United Art Fair is going to be a platform where we could tell our Indian art collectors that look here are a variety of artists with intelligent and diversified practices. Pick and choose them, trust in their art and see them growing in the coming years. Invest in them if you want, but primarily invest your emotions into the works of art that they create. Don’t go by the rule books. If you are feeling to buy a Ganesha buy it, if you are feeling to buy a nude painting buy it, if you want to buy a contemporary work buy it but never feel that you are going to triple the profit in the next few days. See the same artist in the coming years, see him/her growing and travel with him/her and their works. You patrons, you have always been the pillars of world culture. Without patrons no art had thrived in any history. Here is the biggest opportunity for you to become the patrons of Indian visual art culture. United Art Fair is not monopolized by ten galleries who imagine that they could dictate the taste of 118 crore people in India. What a foolishness that could be! United Art Fair is for you, dear patrons. If you have love for art, United Art Fair is the right place. You feel like listening to your beloved sufficing her life and relationship to you in three words: ‘I love you.’ 


Very Deadly Kali said...

You can become an art investor in a day but
it takes years of 'education' to develop an eye to become art collector. In western countries, art education begins at school level and art appreciation is taught in all universities. So by the time one finishes schooling, one has developed individual taste for art. Thus everyone tries to ascertain his/her identity through art, music, fashion etc.s/he collects.

I totally agree with you when you say art boom in India was misconceived by falls perception.
This boom instead of creating genuine collectors and connoisseurs it only created speculators of art.

Art education in any form be it fairs, public art projects, museum shows anything that will engage the masses will create a taste for art and thereby art collectors.

I feel nothing wrong with collectors who buy kitsch, it is also a kind of taste. Fact is it is more accessible to masses than contemporary art scene.

To create a taste for contemporary art practice we have to create more platforms to reach out to people. If it begins at younger age it is still better.

harshda s nirgun said...

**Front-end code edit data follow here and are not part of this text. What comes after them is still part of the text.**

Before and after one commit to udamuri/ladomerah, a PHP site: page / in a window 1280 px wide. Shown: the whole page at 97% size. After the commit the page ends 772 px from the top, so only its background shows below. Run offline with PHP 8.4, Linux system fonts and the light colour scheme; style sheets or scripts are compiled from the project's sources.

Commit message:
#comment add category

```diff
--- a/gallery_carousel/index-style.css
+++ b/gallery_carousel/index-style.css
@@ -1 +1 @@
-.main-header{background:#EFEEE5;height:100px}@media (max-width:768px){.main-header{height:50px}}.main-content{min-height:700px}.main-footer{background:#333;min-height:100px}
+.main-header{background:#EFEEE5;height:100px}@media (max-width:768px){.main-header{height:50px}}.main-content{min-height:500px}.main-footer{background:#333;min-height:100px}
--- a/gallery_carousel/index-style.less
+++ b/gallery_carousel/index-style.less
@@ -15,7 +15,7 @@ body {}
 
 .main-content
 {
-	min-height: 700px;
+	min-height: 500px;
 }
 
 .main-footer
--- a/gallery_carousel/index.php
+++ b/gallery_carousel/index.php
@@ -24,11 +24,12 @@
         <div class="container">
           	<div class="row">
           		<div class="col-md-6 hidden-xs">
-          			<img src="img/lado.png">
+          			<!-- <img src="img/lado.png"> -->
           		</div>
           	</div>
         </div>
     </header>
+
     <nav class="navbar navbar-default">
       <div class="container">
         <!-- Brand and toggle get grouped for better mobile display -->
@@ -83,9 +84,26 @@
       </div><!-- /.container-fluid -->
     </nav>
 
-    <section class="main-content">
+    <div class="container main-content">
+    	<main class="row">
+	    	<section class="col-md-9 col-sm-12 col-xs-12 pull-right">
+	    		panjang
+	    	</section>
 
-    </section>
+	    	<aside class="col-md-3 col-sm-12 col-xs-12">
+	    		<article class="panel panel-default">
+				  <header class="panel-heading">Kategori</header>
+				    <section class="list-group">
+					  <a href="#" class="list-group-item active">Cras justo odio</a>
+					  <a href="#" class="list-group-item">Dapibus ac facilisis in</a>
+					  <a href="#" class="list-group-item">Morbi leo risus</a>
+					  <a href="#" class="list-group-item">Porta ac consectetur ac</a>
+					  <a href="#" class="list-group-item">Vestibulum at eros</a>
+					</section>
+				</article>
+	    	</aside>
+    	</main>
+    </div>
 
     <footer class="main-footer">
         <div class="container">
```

my experience on this starts from my house itself,after spending 5 years in art school continuously from starting, of course there are encounters with questions from parents, building friends and relatives who are curious to know what exactly is this that we cannot recognize the visuals or they just try hard but could not linkup.. its from them, till buyers in mall and some of outside know people.. Also i would like to start from small scale as far as its concern of letting know art to people in right direction by artist itself when encountered with questions -" what is this for e.g. apple stands for in your painting?" or like "i thought its like this but if u say its this way it may be or will be, oh! of course u know more then me" if this is the situation of viewers getting in, then its also a responsibility of a artist to respond them in a right way because there are the people who are interested of take into considerations your work but cannot mingle. there should be a play of both in this case artist as well to make stand his work with right recognition and also viewers or els. Also the problem for some of my art college friends is that they cannot properly speak on their work that makes a good exploration go from hand. So one should look on both side of coins for Indian contemporary art to take rightly, that should be from art school itself.

Tathi Premchand said...

in 2005, art boom come it just blind boom, that its not true ppl buying anything just like war is coming like they are buy food, coming yr sure art boom will come but it with open eyes ready and johny ML may one reason for it

Very Deadly Kali said...

* oops! not falls but false ;-)

also want to add when I say begin at young age I would strongly recommend syllabus for cultural studies at school level giving general history of art music theater, film, performance art etc., basically history of any cultural practice in India.